“From the pavements of resistance in South Africa to the pulpits of the world’s great cathedrals and places of worship, and the prestigious setting of the Nobel Peace Prize ceremony, the Arch distinguished himself as a non-sectarian, inclusive champion of universal human rights.”
South Africa’s Nobel Peace Prize-winning activist for racial justice and LGBT rights and retired Anglican Archbishop of Cape Town, Desmond Tutu, died on Sunday at the age of 90. His demise was confirmed by South African President Cyril Ramaphosa.
Emeritus Desmond Tutu’s death on Sunday “is another chapter of bereavement in our nation’s farewell to a generation of outstanding South Africans who have bequeathed us a liberated South Africa,” Ramaphosa said in a statement.
Tutu had been hospitalized several times since 2015, after being diagnosed with prostate cancer in 1997. In recent years he and his wife, Leah, lived in a retirement community outside Cape Town.
On Boxing Day, Tutu breathed his last at the Oasis Frail Care Centre in Cape Town.
Who was Desmond Tutu?
Born in 1931 in Klerksdorp, Transvaal, Emeritus Desmond Tutu was a contemporary of anti-apartheid icon Nelson Mandela.
The son of a teacher and a domestic servant, Tutu completed his primary education at Johannesburg Bantu High School. Later, he trained first as a teacher at Pretoria Bantu Normal College and he graduated from the University of South Africa in 1954, according to the official website of Noble Prize.
After serving as a high school teacher for three years, he started pursuing higher education in theology. He was ordained as a priest in 1960.
In the following years, he travelled between England and South Africa as a cleric and educationist and broadened his knowledge of theology. In 1975, he became the first black to be appointed Dean of St. Mary’s Cathedral in Johannesburg. In 1978, he became the first black General Secretary of the South African Council of Churches.
Tutu was an advocate for a “democratic and just society without racial divisions” and throughout his life, his principles have been based around equal civil rights, an equal system of education, the abolition of South Africa’s passport laws and so on.
Archbishop of Cape Town
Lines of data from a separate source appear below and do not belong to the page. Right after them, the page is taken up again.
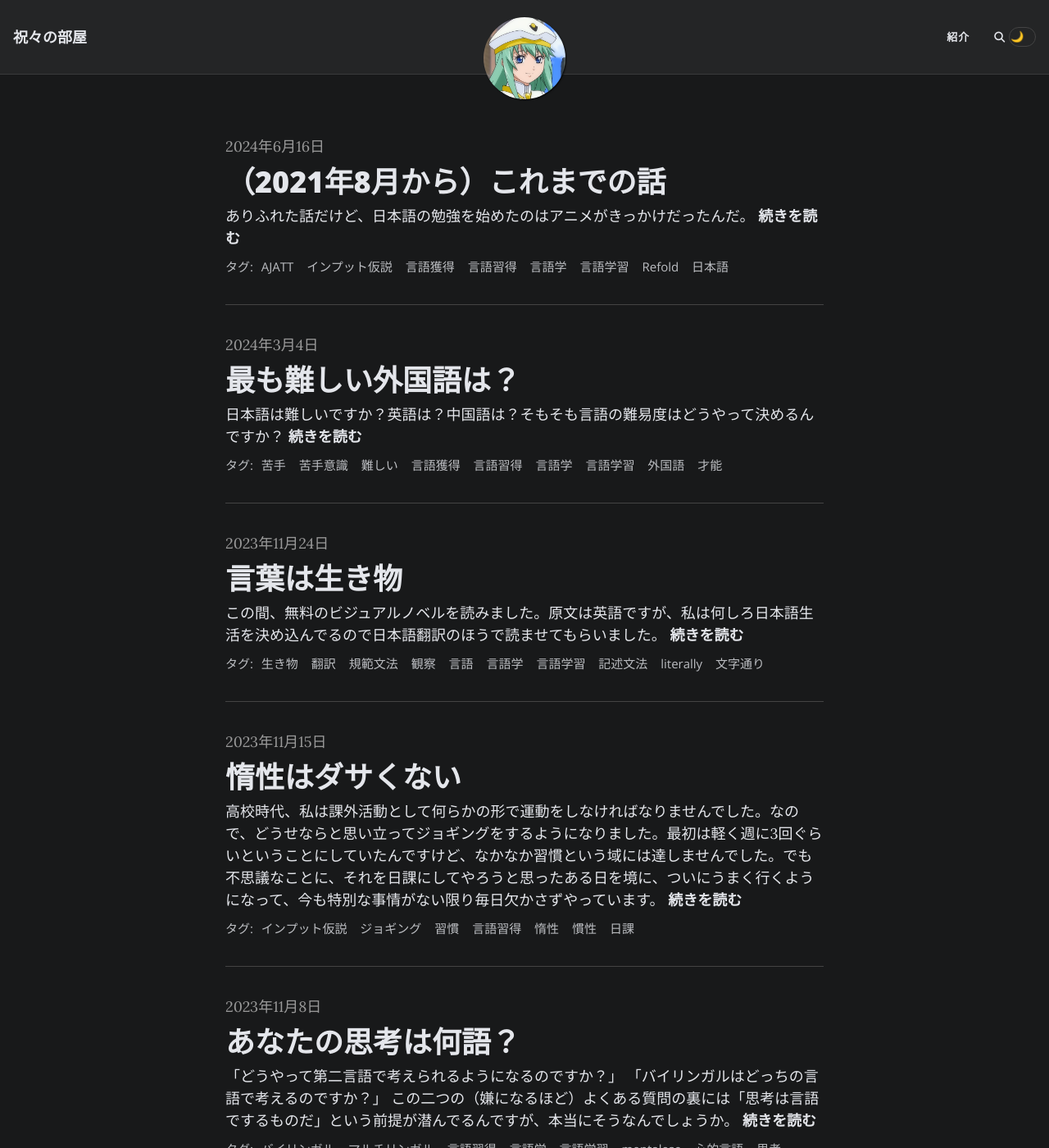
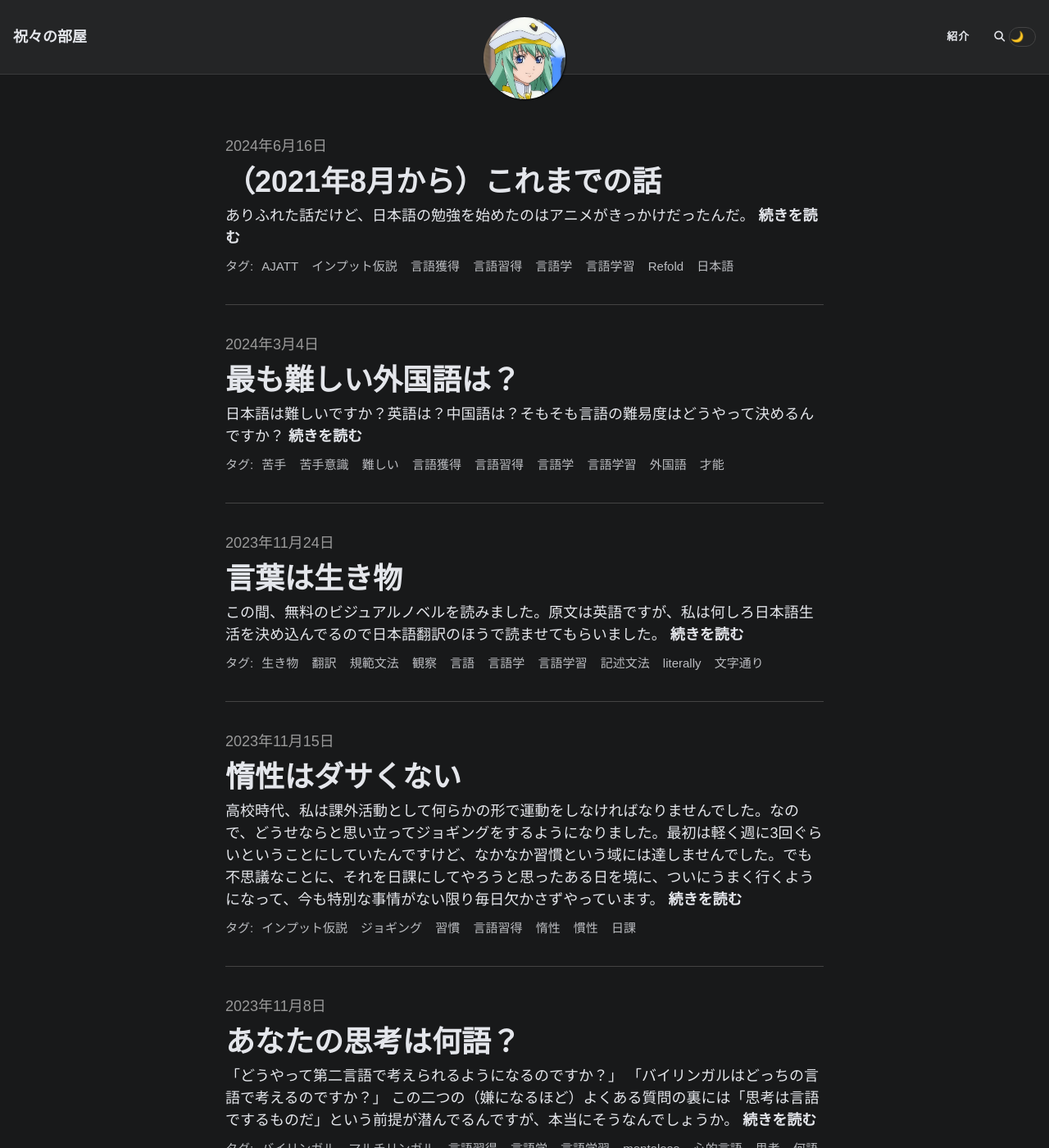
Before and after one commit to kvzz42/kvzz.pages.dev, a Jekyll site: the page built from index.html, in a window 1280 px wide and 1400 px high. Shown: the whole window at 82% size. Built offline with Jekyll 4.4.1, drawn with Linux system fonts in a browser that asks for light colours; the list of posts is cut into pages by our own code; comment, search, counter and statistics services are not loaded.

Commit message:
Remove custom fonts

```diff
--- a/_layouts/base.html
+++ b/_layouts/base.html
@@ -7,8 +7,6 @@ common-ext-css:
   - href: "https://stackpath.bootstrapcdn.com/bootstrap/4.4.1/css/bootstrap.min.css"
     sri: "sha384-Vkoo8x4CGsO3+Hhxv8T/Q5PaXtkKtu6ug5TOeNV6gBiFeWPGFN9MuhOf23Q9Ifjh"
   - "https://cdnjs.cloudflare.com/ajax/libs/font-awesome/6.5.2/css/all.min.css"
-  - "https://fonts.googleapis.com/css?family=Lora:400,700,400italic,700italic"
-  - "https://fonts.googleapis.com/css?family=Open+Sans:300italic,400italic,600italic,700italic,800italic,400,300,600,700,800"
 common-ext-js:
   - href: "https://code.jquery.com/jquery-3.5.1.slim.min.js"
     sri: "sha256-4+XzXVhsDmqanXGHaHvgh1gMQKX40OUvDEBTu8JcmNs="
--- a/assets/css/beautifuljekyll.css
+++ b/assets/css/beautifuljekyll.css
@@ -19,8 +19,8 @@ layout: null
   --footer-hover-col: {{ site.footer-hover-col | default: "#0085A1" }};
 
   /* common CSS variables */
-  --body-font: 'Lora', 'Times New Roman', serif;
-  --header-font: 'Open Sans', 'Helvetica Neue', Helvetica, Arial, sans-serif;
+  /* --body-font: 'Lora', 'Times New Roman', serif;
+  --header-font: 'Open Sans', 'Helvetica Neue', Helvetica, Arial, sans-serif; */
   --mid-col: #808080;
 }
 
```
Following the retirement of Philip Russel as the Archbishop of Cape Town in February 1986, the Black Solidarity Group charted an agenda to get Tutu as the next Archibishop.
Tutu, who secured a two-thirds majority, and became the first black man to be the Archibishop of Cape Town. However, his ascend to the post was not well received by many, and in protest, white Anglicans left the church.
Work and Noble Peace Prize
The Nobel Peace Prize in 1984 highlighted his stature as one of the world’s most effective champions for human rights, a responsibility he took seriously for the rest of his life.
Throughout the 1980s — when South Africa was gripped by anti-apartheid violence and a state of emergency giving police and the military sweeping powers — Tutu was one of the most prominent Blacks able to speak out against abuses.
Tutu had unconditional support for leaders in the likes of Nelson Mandela and always kept his distance from the African National Congress (ANC), and refused to back its arm struggle.
He was also vocal about homophobic legislation in Uganda and supported assisted dying.
When Nelson Masden became the President of a free South Africa, following the nation’s first free election in 1994, he had asked Tutu to chair the Truth and Reconciliation Commission (TRC). The TRC is often termed as the “climax of Tutu’s career” and the controversial Commission looked into the apartheid-era human rights abuses.
(with inputs from agencies)